By Joe Henricksen
There were suitors at a higher level, even schools with tremendous academic reputations, who had offered and courted Waukegan's Akeem Springs. But in the end, the 6-3 athletic guard chose Mississippi Valley State and the idea of being close to family.
Springs, a top 15 player in the Hoops Report's Class of 2012 rankings, gave a verbal commitment to Mississippi Valley State. Currently, both his sister, who is a cheerleader, and his brother, who is on the football team, go to school at Mississippi Valley. Plus, his mother, grandfather and several aunts and uncles are graduates.
"It really came down to family," said Dwayne Springs, Akeem's father. "The school is so familiar to him and he's so comfortable there. But I didn't want that to be the deciding factor, just because he was familiar and comfortable. Akeem, though, explained to me he didn't want to go anywhere else. He's confident he can be successful academically, socially and athletically no matter where he goes and this is where he wanted to be."
Springs has spent time at Mississippi Valley over the years, including attending the school's homecoming this past fall. Plus, he likes the feel of the historical black college.
While Mississippi Valley State has struggled the past three seasons, going a combined 29-65 in that stretch, they did finish 12-6 in the Southwest Athletic Conference last year and play a rugged schedule.
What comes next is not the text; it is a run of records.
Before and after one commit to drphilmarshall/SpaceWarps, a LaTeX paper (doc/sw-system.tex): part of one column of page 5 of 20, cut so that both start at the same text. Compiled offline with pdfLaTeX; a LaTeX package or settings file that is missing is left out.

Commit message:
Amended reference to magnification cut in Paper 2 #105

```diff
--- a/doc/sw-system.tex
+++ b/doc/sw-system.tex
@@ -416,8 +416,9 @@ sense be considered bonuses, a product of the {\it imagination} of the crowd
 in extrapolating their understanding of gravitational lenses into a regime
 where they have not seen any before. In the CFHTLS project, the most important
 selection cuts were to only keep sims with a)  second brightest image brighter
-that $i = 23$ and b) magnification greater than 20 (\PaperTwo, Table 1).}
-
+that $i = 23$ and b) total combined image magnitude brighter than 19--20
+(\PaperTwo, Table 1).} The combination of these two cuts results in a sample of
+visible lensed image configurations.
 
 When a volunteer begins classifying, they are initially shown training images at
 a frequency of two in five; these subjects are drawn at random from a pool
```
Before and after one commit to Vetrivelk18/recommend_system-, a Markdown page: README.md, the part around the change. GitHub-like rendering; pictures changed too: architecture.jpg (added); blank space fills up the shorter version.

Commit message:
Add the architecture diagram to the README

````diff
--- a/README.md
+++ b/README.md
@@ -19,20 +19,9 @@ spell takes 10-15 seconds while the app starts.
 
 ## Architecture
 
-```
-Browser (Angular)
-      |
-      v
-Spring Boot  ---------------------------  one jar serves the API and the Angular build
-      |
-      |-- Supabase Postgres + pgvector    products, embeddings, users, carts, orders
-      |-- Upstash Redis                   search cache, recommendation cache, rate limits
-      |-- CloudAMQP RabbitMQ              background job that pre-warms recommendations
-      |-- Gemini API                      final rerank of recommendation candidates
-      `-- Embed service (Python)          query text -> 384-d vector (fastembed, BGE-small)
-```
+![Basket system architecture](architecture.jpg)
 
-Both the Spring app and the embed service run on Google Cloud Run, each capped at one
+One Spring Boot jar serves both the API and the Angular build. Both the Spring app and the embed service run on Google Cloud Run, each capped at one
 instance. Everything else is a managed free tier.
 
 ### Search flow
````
The schedule and non-conference opponents the Delta Devils play was another draw to Springs, according to his father. This year alone Mississippi Valley State plays Notre Dame, DePaul, North Carolina, South Carolina, Arkansas, Northwestern, Mississippi, Iowa State, Florida and Wisconsin.
As a result, Springs instantly becomes the Division I recruiting steal out of the state of Illinois. Second-year coach Sean Woods, who played at Kentucky collegiately, has nabbed a prospect who can be a true difference-maker in the SWAC. Springs, who is an outstanding student in the classroom, is a stat sheet stuffer who averaged over 20 a game last season, along with over six rebounds, four assists and three steals a game.
Always known for how hard he plays and competitiveness, Springs has improved his skill level over his four years under coach Ron Ashlaw and become a more versatile weapon.